> ASSIGNMENT
Select and copy out every line in the records containing "MSYS".

Before and after images:
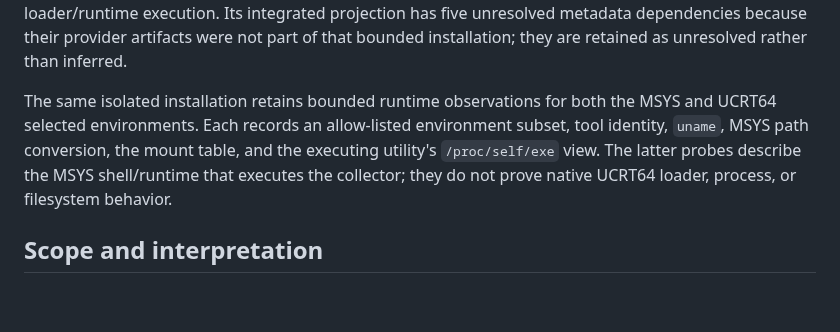
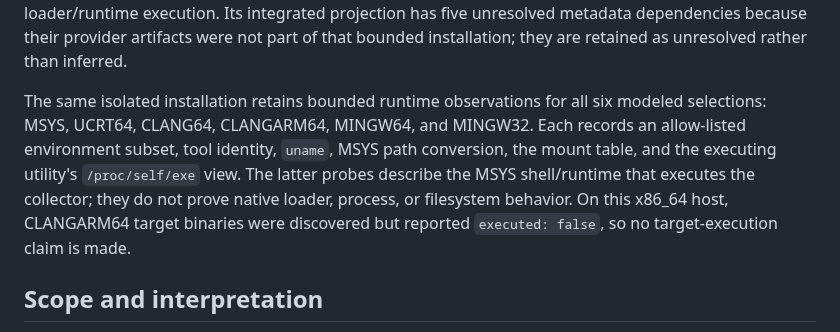
Before and after one commit to baileyrd/AKB, a Markdown page: docs/LOCAL-EVIDENCE-RETENTION.md, the part around the change. Rendered like a GitHub page; blank space fills up the shorter version.

Commit message:
Document all environment observations

```diff
--- a/docs/LOCAL-EVIDENCE-RETENTION.md
+++ b/docs/LOCAL-EVIDENCE-RETENTION.md
@@ -42,12 +42,14 @@ Its integrated projection has five unresolved metadata dependencies because
 their provider artifacts were not part of that bounded installation; they are
 retained as unresolved rather than inferred.
 
-The same isolated installation retains bounded runtime observations for both
-the MSYS and UCRT64 selected environments. Each records an allow-listed
-environment subset, tool identity, `uname`, MSYS path conversion, the mount
-table, and the executing utility's `/proc/self/exe` view. The latter probes
-describe the MSYS shell/runtime that executes the collector; they do not prove
-native UCRT64 loader, process, or filesystem behavior.
+The same isolated installation retains bounded runtime observations for all
+six modeled selections: MSYS, UCRT64, CLANG64, CLANGARM64, MINGW64, and
+MINGW32. Each records an allow-listed environment subset, tool identity,
+`uname`, MSYS path conversion, the mount table, and the executing utility's
+`/proc/self/exe` view. The latter probes describe the MSYS shell/runtime that
+executes the collector; they do not prove native loader, process, or filesystem
+behavior. On this x86_64 host, CLANGARM64 target binaries were discovered but
+reported `executed: false`, so no target-execution claim is made.
 
 ## Scope and interpretation
 
```
Also changed, not shown: docs/RUNTIME-ENVIRONMENTS.md (+6 -5 lines).
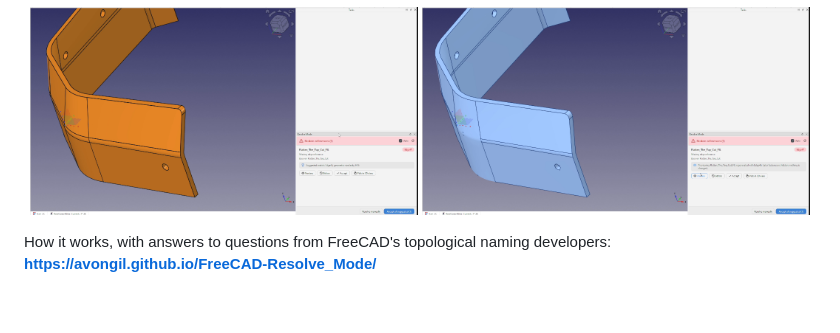
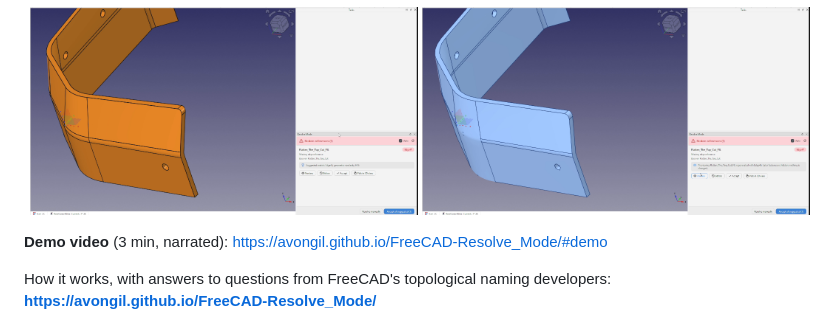
Before and after one commit to avongil/FreeCAD-Resolve_Mode, a Markdown page: README.md, the part around the change. Rendered like a GitHub page; blank space fills up the shorter version.

Commit message:
Docs: embed the narrated demo video
Co-Authored-By: Claude Opus 5.5 <noreply@anthropic.com>

```diff
--- a/README.md
+++ b/README.md
@@ -19,6 +19,8 @@ A VarSet change breaks a fillet's edge reference. The panel opens by itself and
   <img src="docs/images/real-model-broken.png" width="49%" alt="Bumper trim model with the Resolve Mode panel showing one broken reference and a suggested match: Edge47">
   <img src="docs/images/real-model-preview.png" width="49%" alt="The same model with Preview on: the fillet drawn in blue as it would regenerate with the suggested edge">
 </p>
+
+**Demo video** (3 min, narrated): https://avongil.github.io/FreeCAD-Resolve_Mode/#demo
 
 How it works, with answers to questions from FreeCAD's topological naming developers: **https://avongil.github.io/FreeCAD-Resolve_Mode/**
 
```
Also changed, not shown: docs/media/demo-poster.jpg (added), 2 other files.
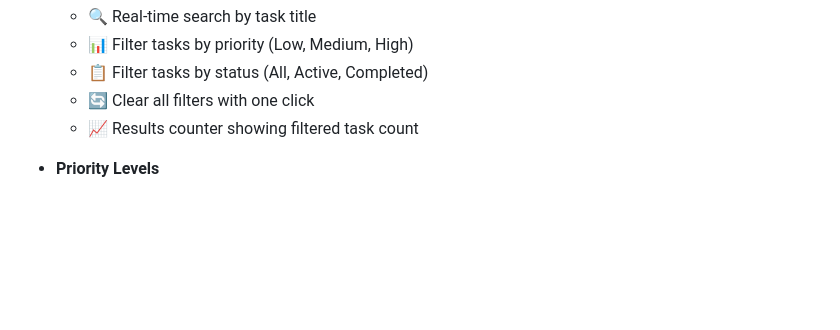
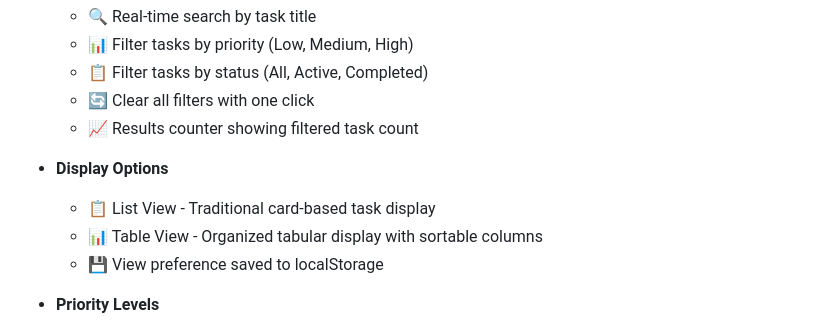
Before and after one commit to PierreLawrenceMarbella/todo-task-manager, a Markdown page: README.md, the part around the change. Drawn GitHub-style; blank space fills up the shorter version.

Commit message:
docs: Add Display Options feature (List/Table View) to README

```diff
--- a/README.md
+++ b/README.md
@@ -31,6 +31,12 @@ This project was developed as part of the **Application Development and Emerging
   - 📋 Filter tasks by status (All, Active, Completed)
   - 🔄 Clear all filters with one click
   - 📈 Results counter showing filtered task count
+
+- **Display Options**
+
+  - 📋 List View - Traditional card-based task display
+  - 📊 Table View - Organized tabular display with sortable columns
+  - 💾 View preference saved to localStorage
 
 - **Priority Levels**
 
```
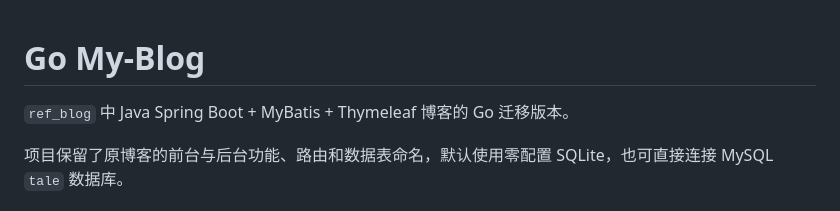
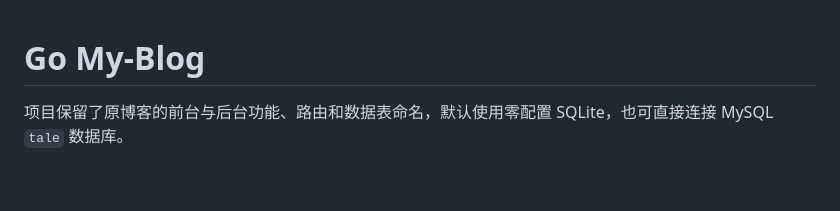
Before and after one commit to Slimzeo/MyBlogs, a Markdown page: README.md, the part around the change. GitHub-like rendering; blank space fills up the shorter version.

```diff
--- a/README.md
+++ b/README.md
@@ -1,6 +1,5 @@
 # Go My-Blog
 
-`ref_blog` 中 Java Spring Boot + MyBatis + Thymeleaf 博客的 Go 迁移版本。
 
 项目保留了原博客的前台与后台功能、路由和数据表命名，默认使用零配置
 SQLite，也可直接连接 MySQL `tale` 数据库。
```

> TASK ANSWER
-the MSYS and UCRT64 selected environments. Each records an allow-listed
-environment subset, tool identity, `uname`, MSYS path conversion, the mount
-describe the MSYS shell/runtime that executes the collector; they do not prove
+six modeled selections: MSYS, UCRT64, CLANG64, CLANGARM64, MINGW64, and
+`uname`, MSYS path conversion, the mount table, and the executing utility's
+`/proc/self/exe` view. The latter probes describe the MSYS shell/runtime that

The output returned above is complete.